Submit your name in a comment to this post. A name will be chosen in time for the Sprawl Rash Guard to be shipped to you before Christmas.
Have you seen a Submission Master Grappling Dummy before? If not here is a picture of mine: I’ve only had it for about 3 days now and I must say over all I’m liking it. I’ve started a morning and evening drill routine with the Submission Master. I used my post entitled Improving Muscle Memory with a Solo Daily Drill routine to help me outline what I want to do and accomplish. For starters it has already improved my Triangle Choke. I always hate seeing the guy I’m trying to practice on go beet red. You want to work at your Triangle Choke to get better but you know how uncomfortable it is for the guy you are doing it on. With the Submission Master I can work at it and try new things out over and over without the live partner.
A big part of Jiu-Jitsu is muscle memory. If you play basketball you shoot hoops over and over to improve your shot. Its no different with Jiu-Jitsu. It is just a little harder given you don’t always have a partner. So what can you do to improve muscle memory? Most of the books in, My Bookshelf, have drills in them. You can find drill routines on YouTube.com.
Here are some I like on YouTube:
When it comes down to it you need a routine tailored for your own needs that you can do anytime.
Here is a example:
- Basic Warm up.
- Basic Survival Techniques from Jiu-Jitsu University
- Solo Side Control Guard Recovery Drill x 20
- Solo Mount Survival Drill x 20
- Solo Mount Elbow Escape Drill x 20
- Solo Knee-On-Belly Prevention Drill x 20
- . . .
You get the idea? I love Saulo Ribeiro’s book, Jiu-Jitsu University. It has some really good solo drills. I would recommend you get it and see what I mean.
Start to build your drill routine by identifying where you want to improve. I personally know I want to be strongest in my survival and escapes. After that comes sweeps and submissions.
Some considerations you might want to take into account as you build varied drill routines.
- How much space to I have to work with?
- How long can I take on a routine?
- How often should I do my drills?
- How will I know I am progressing and need to change my drills?
- Are my drills effective or am I just making a fool of myself?
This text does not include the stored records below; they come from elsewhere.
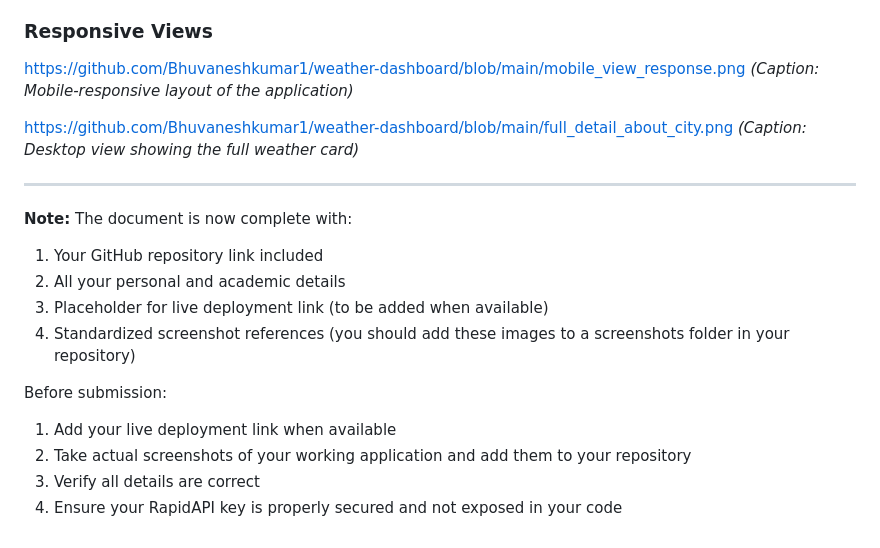
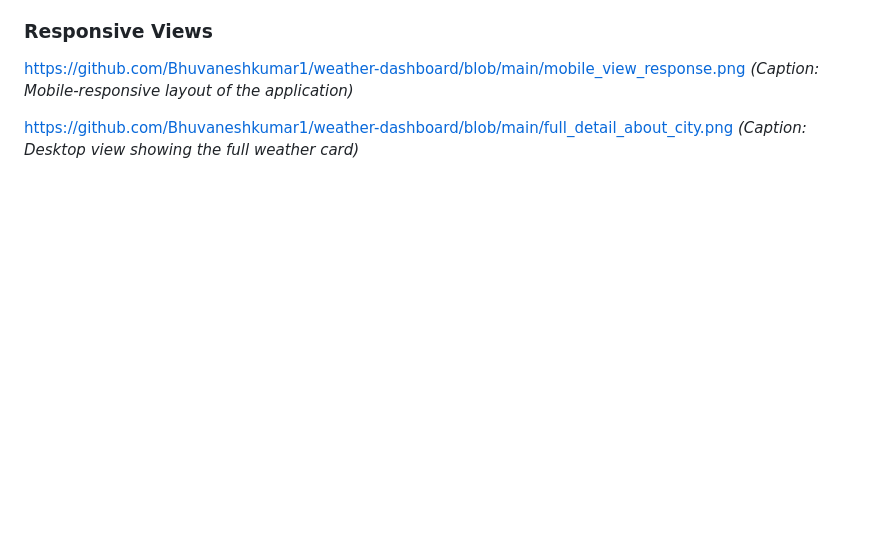
Before and after one commit to Bhuvaneshkumar1/weather-dashboard, a Markdown page: README.md, the part around the change. GitHub-like rendering; blank space fills up the shorter version.

```diff
--- a/README.md
+++ b/README.md
@@ -90,17 +90,3 @@ https://github.com/Bhuvaneshkumar1/weather-dashboard/blob/main/mobile_view_respo
 
 https://github.com/Bhuvaneshkumar1/weather-dashboard/blob/main/full_detail_about_city.png
 *(Caption: Desktop view showing the full weather card)*
-
----
-
-**Note:** The document is now complete with:
-1. Your GitHub repository link included
-2. All your personal and academic details
-3. Placeholder for live deployment link (to be added when available)
-4. Standardized screenshot references (you should add these images to a screenshots folder in your repository)
-
-Before submission:
-1. Add your live deployment link when available
-2. Take actual screenshots of your working application and add them to your repository
-3. Verify all details are correct
-4. Ensure your RapidAPI key is properly secured and not exposed in your code
```
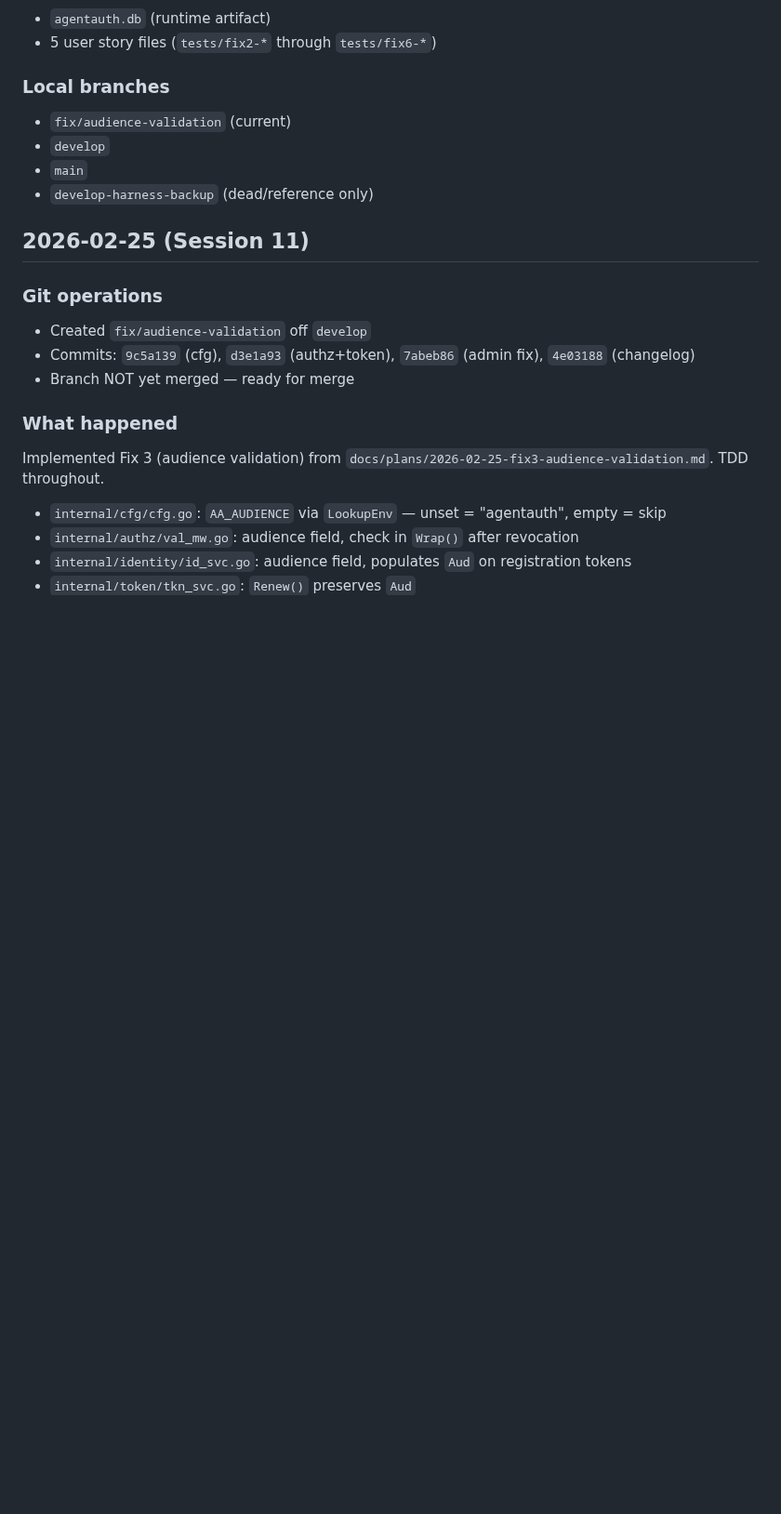
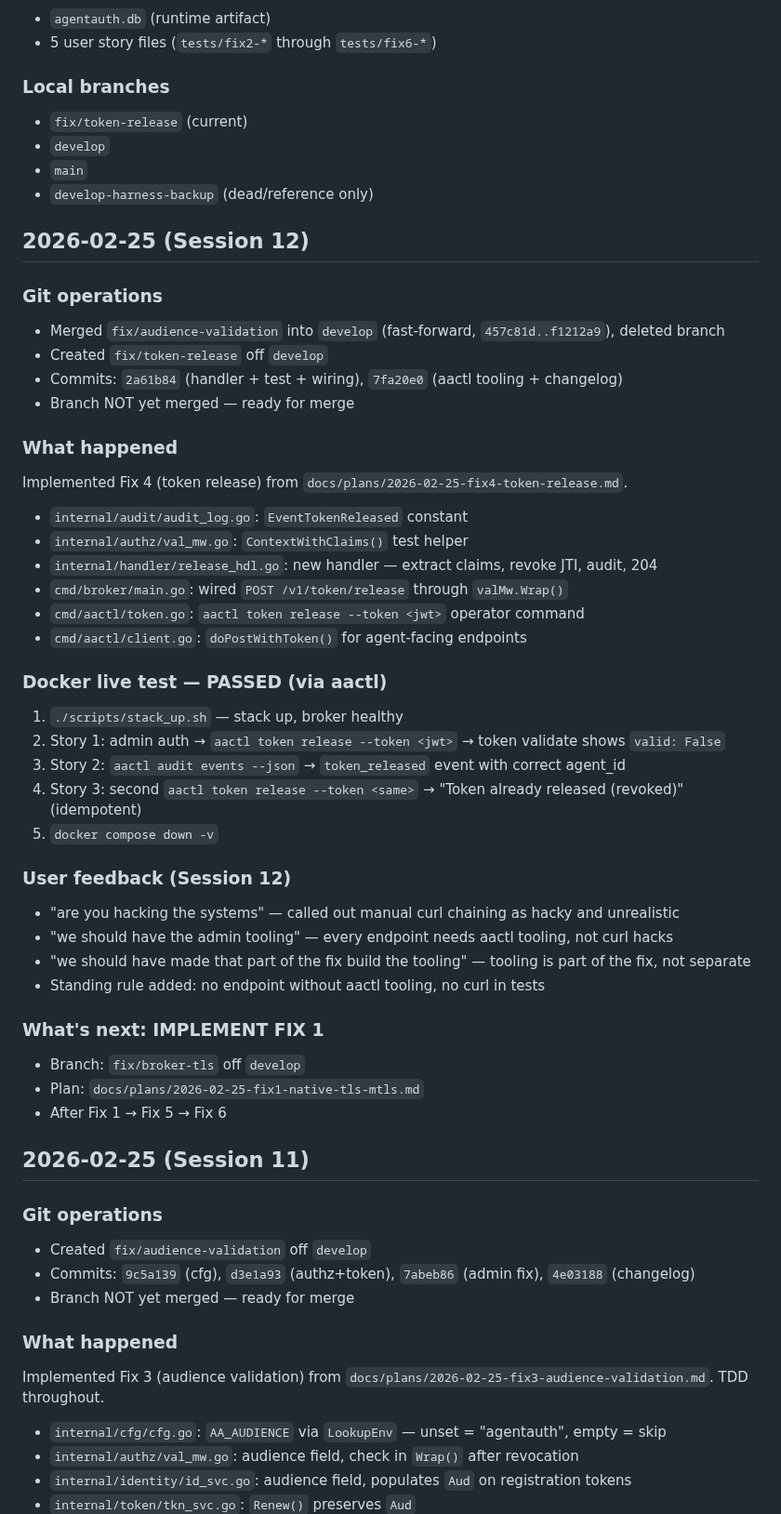
Before and after one commit to devonartis/agentwrit, a Markdown page: MEMORY.md, the part around one of its changes. Shown at 93% size. GitHub-like rendering; blank space fills up the shorter version.

Commit message:
docs(session): record Session 12 — Fix 4 complete, tooling standing rule
Co-Authored-By: Claude Opus 4.6 <noreply@anthropic.com>

```diff
--- a/MEMORY.md
+++ b/MEMORY.md
@@ -116,10 +122,47 @@ The next session must redesign before writing any code. Here is everything neede
 - 5 user story files (`tests/fix2-*` through `tests/fix6-*`)
 
 ### Local branches
-- `fix/audience-validation` (current)
+- `fix/token-release` (current)
 - `develop`
 - `main`
 - `develop-harness-backup` (dead/reference only)
+
+## 2026-02-25 (Session 12)
+
+### Git operations
+- Merged `fix/audience-validation` into `develop` (fast-forward, `457c81d..f1212a9`), deleted branch
+- Created `fix/token-release` off `develop`
+- Commits: `2a61b84` (handler + test + wiring), `7fa20e0` (aactl tooling + changelog)
+- Branch NOT yet merged — ready for merge
+
+### What happened
+Implemented Fix 4 (token release) from `docs/plans/2026-02-25-fix4-token-release.md`.
+
+- `internal/audit/audit_log.go`: `EventTokenReleased` constant
+- `internal/authz/val_mw.go`: `ContextWithClaims()` test helper
+- `internal/handler/release_hdl.go`: new handler — extract claims, revoke JTI, audit, 204
+- `cmd/broker/main.go`: wired `POST /v1/token/release` through `valMw.Wrap()`
+- `cmd/aactl/token.go`: `aactl token release --token <jwt>` operator command
+- `cmd/aactl/client.go`: `doPostWithToken()` for agent-facing endpoints
+
+### Docker live test — PASSED (via aactl)
+
+1. `./scripts/stack_up.sh` — stack up, broker healthy
+2. Story 1: admin auth → `aactl token release --token <jwt>` → token validate shows `valid: False`
+3. Story 2: `aactl audit events --json` → `token_released` event with correct agent_id
+4. Story 3: second `aactl token release --token <same>` → "Token already released (revoked)" (idempotent)
+5. `docker compose down -v`
+
+### User feedback (Session 12)
+- "are you hacking the systems" — called out manual curl chaining as hacky and unrealistic
+- "we should have the admin tooling" — every endpoint needs aactl tooling, not curl hacks
+- "we should have made that part of the fix build the tooling" — tooling is part of the fix, not separate
+- Standing rule added: no endpoint without aactl tooling, no curl in tests
+
+### What's next: IMPLEMENT FIX 1
+- Branch: `fix/broker-tls` off `develop`
+- Plan: `docs/plans/2026-02-25-fix1-native-tls-mtls.md`
+- After Fix 1 → Fix 5 → Fix 6
 
 ## 2026-02-25 (Session 11)
 
```
Also changed, not shown: other parts of MEMORY.md (+6 -0 lines), FLOW.md (+20 -0 lines).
These are the questions I am asking myself as I build my drills. I have already begun to notice changes in my game. The techniques I’ve been drilling at are becoming automatic. I do them without thought. This has forced my opponents to change tactics and now I have a whole new set of techniques I need to better understand so that I can survive or escape. This means I need to create new drill centered around them or include the techniques I need to improve on in my present routine.
Please share with me your drills that have helped you improve your Jiu-Jitsu.
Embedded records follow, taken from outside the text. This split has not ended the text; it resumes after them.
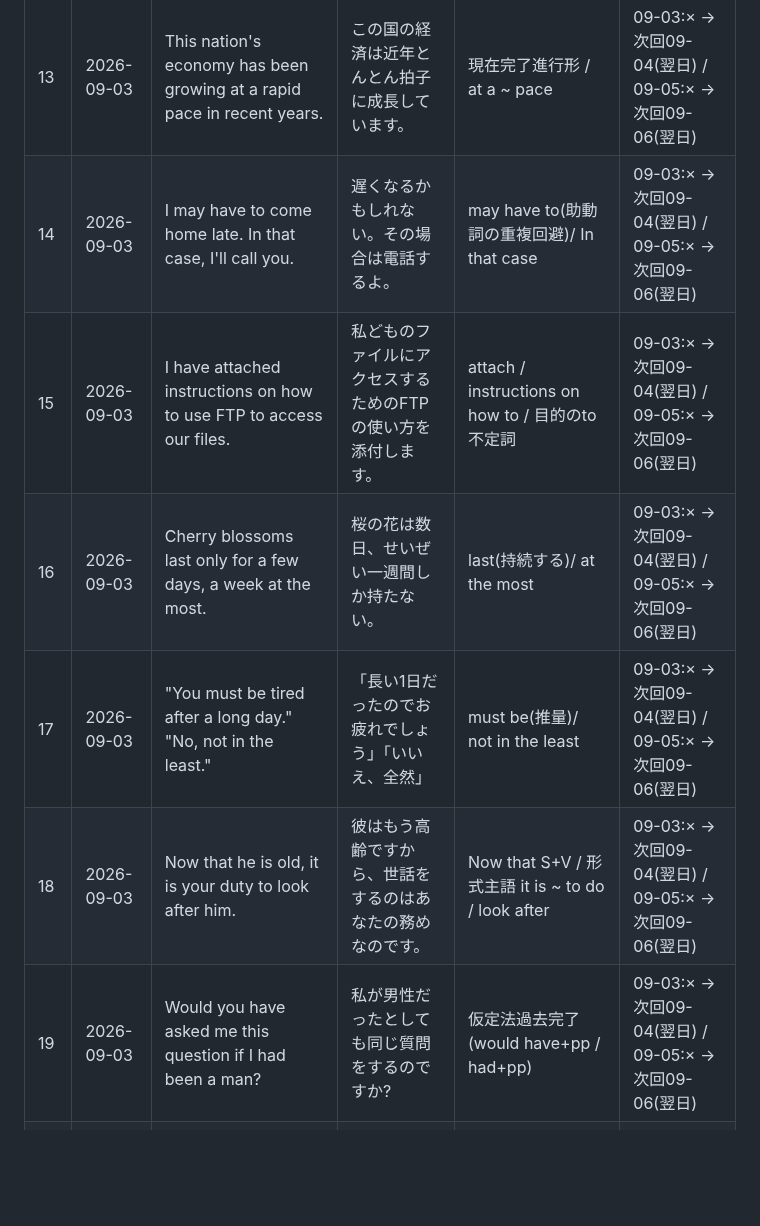
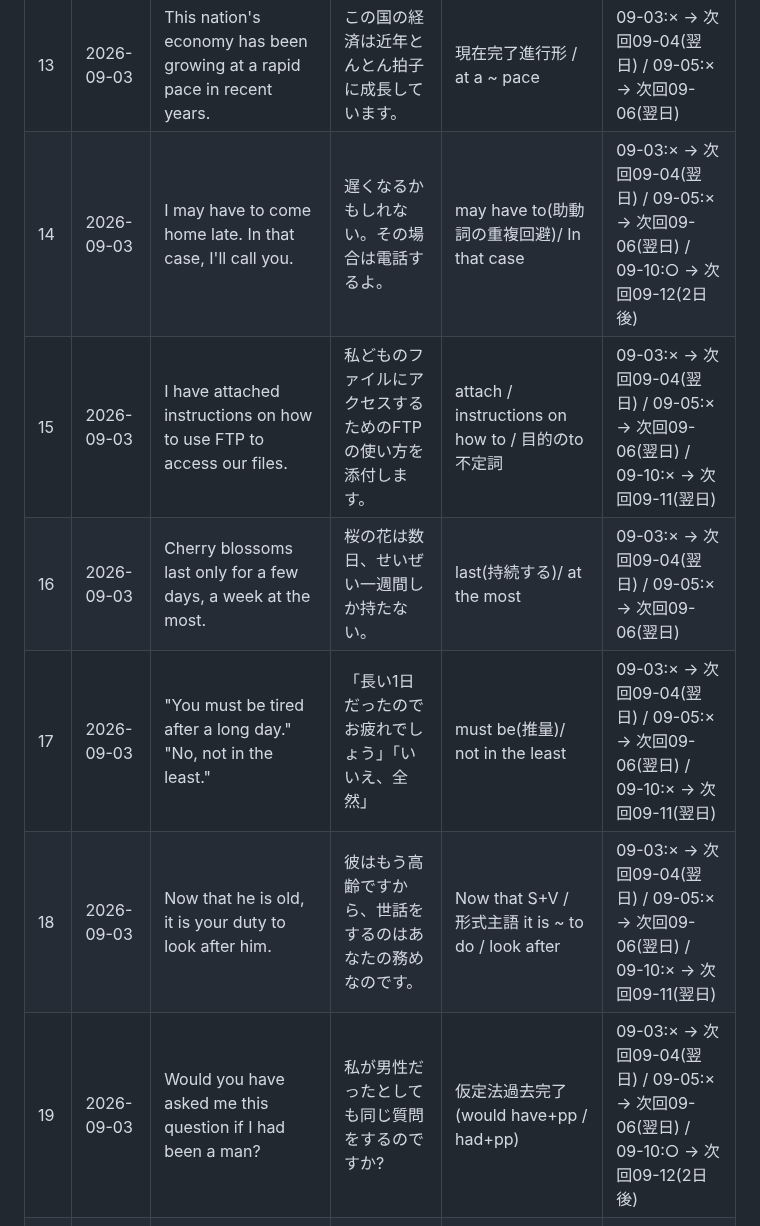
Before and after one commit to thirddoor0906-ai/lp, a Markdown page: STUDY_LOG.md, the part around one of its changes. Rendered like a GitHub page; blank space fills up the shorter version.

```diff
--- a/STUDY_LOG.md
+++ b/STUDY_LOG.md
@@ -19,12 +19,12 @@
 | 11 | 2026-08-30 | Among the five of us, she, without a doubt, speaks the most languages. | 5人の中で、間違いなく彼女が一番多くの言語を話す。 | the five of us / without a doubt(挿入)/ the most+複数名詞 | 09-05:× → 次回09-06(翌日) |
 | 12 | 2026-09-03 | If you leave your textbooks at school during the break, they'll get confiscated. | 休み中に置き勉してると没収されるんだよな。 | leave A at B / get+過去分詞(口語の受け身) | 09-03:× → 次回09-04(翌日) / 09-05:× → 次回09-06(翌日) |
 | 13 | 2026-09-03 | This nation's economy has been growing at a rapid pace in recent years. | この国の経済は近年とんとん拍子に成長しています。 | 現在完了進行形 / at a ~ pace | 09-03:× → 次回09-04(翌日) / 09-05:× → 次回09-06(翌日) |
-| 14 | 2026-09-03 | I may have to come home late. In that case, I'll call you. | 遅くなるかもしれない。その場合は電話するよ。 | may have to(助動詞の重複回避)/ In that case | 09-03:× → 次回09-04(翌日) / 09-05:× → 次回09-06(翌日) |
-| 15 | 2026-09-03 | I have attached instructions on how to use FTP to access our files. | 私どものファイルにアクセスするためのFTPの使い方を添付します。 | attach / instructions on how to / 目的のto不定詞 | 09-03:× → 次回09-04(翌日) / 09-05:× → 次回09-06(翌日) |
+| 14 | 2026-09-03 | I may have to come home late. In that case, I'll call you. | 遅くなるかもしれない。その場合は電話するよ。 | may have to(助動詞の重複回避)/ In that case | 09-03:× → 次回09-04(翌日) / 09-05:× → 次回09-06(翌日) / 09-10:○ → 次回09-12(2日後) |
+| 15 | 2026-09-03 | I have attached instructions on how to use FTP to access our files. | 私どものファイルにアクセスするためのFTPの使い方を添付します。 | attach / instructions on how to / 目的のto不定詞 | 09-03:× → 次回09-04(翌日) / 09-05:× → 次回09-06(翌日) / 09-10:× → 次回09-11(翌日) |
 | 16 | 2026-09-03 | Cherry blossoms last only for a few days, a week at the most. | 桜の花は数日、せいぜい一週間しか持たない。 | last(持続する)/ at the most | 09-03:× → 次回09-04(翌日) / 09-05:× → 次回09-06(翌日) |
-| 17 | 2026-09-03 | "You must be tired after a long day." "No, not in the least." | 「長い1日だったのでお疲れでしょう」「いいえ、全然」 | must be(推量)/ not in the least | 09-03:× → 次回09-04(翌日) / 09-05:× → 次回09-06(翌日) |
-| 18 | 2026-09-03 | Now that he is old, it is your duty to look after him. | 彼はもう高齢ですから、世話をするのはあなたの務めなのです。 | Now that S+V / 形式主語 it is ~ to do / look after | 09-03:× → 次回09-04(翌日) / 09-05:× → 次回09-06(翌日) |
-| 19 | 2026-09-03 | Would you have asked me this question if I had been a man? | 私が男性だったとしても同じ質問をするのですか? | 仮定法過去完了(would have+pp / had+pp) | 09-03:× → 次回09-04(翌日) / 09-05:× → 次回09-06(翌日) |
+| 17 | 2026-09-03 | "You must be tired after a long day." "No, not in the least." | 「長い1日だったのでお疲れでしょう」「いいえ、全然」 | must be(推量)/ not in the least | 09-03:× → 次回09-04(翌日) / 09-05:× → 次回09-06(翌日) / 09-10:× → 次回09-11(翌日) |
+| 18 | 2026-09-03 | Now that he is old, it is your duty to look after him. | 彼はもう高齢ですから、世話をするのはあなたの務めなのです。 | Now that S+V / 形式主語 it is ~ to do / look after | 09-03:× → 次回09-04(翌日) / 09-05:× → 次回09-06(翌日) / 09-10:× → 次回09-11(翌日) |
+| 19 | 2026-09-03 | Would you have asked me this question if I had been a man? | 私が男性だったとしても同じ質問をするのですか? | 仮定法過去完了(would have+pp / had+pp) | 09-03:× → 次回09-04(翌日) / 09-05:× → 次回09-06(翌日) / 09-10:○ → 次回09-12(2日後) |
 | 20 | 2026-09-03 | Just when the first human beings will reach Mars remains to be seen. | 人間が最初に火星に到達するのはいつになるか、まだ分かっていない。 | 疑問詞節が主語 / remains to be seen | 09-03:× → 次回09-04(翌日) / 09-05:× → 次回09-06(翌日) |
 | 21 | 2026-09-03 | Little did I dream that we would expand our business to the U.S. | 事業をアメリカに広げるとは夢にも思わなかった。 | 否定の副詞が文頭→倒置(Little did I ~) | 09-03:× → 次回09-04(翌日) / 09-05:× → 次回09-06(翌日) |
 | 22 | 2026-09-03 | The question is not so much what it is as how it looks. | 問題は、その本質よりもむしろ外観である。 | not so much A as B / 疑問詞節がA・Bに入る | 09-03:× → 次回09-04(翌日) |
```
Also changed, not shown: other parts of STUDY_LOG.md (+10 -10 lines).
How do I improve my muscle memory, stamina, and strength for Brazilian Jiu-Jitsu? I’m not a little guy at 214 lb but that puts me in the lower end of the heavy weight division. I end up with the 275 lb guys. I need a way to speed up my learning while increasing my body strength. I hate doing what I call mindless aerobics or movement for movements sake. I want something from it even if it means peddling a stationary bike that produces electricity. Because I don’t always have some one to do BJJ with I have started looking into Ginastica. Here is a video of it on YouTube: Ginastica Natural in Action. It combines Jiu-Jitsu moves with Yoga and claims to help in the three categories I want to improve. I just ordered it from BudoVideos.com. I will let you know how it works out for me. I am hoping it will help me also reach my goal weight of 200 lb (10 more pounds then what I weighted in High School).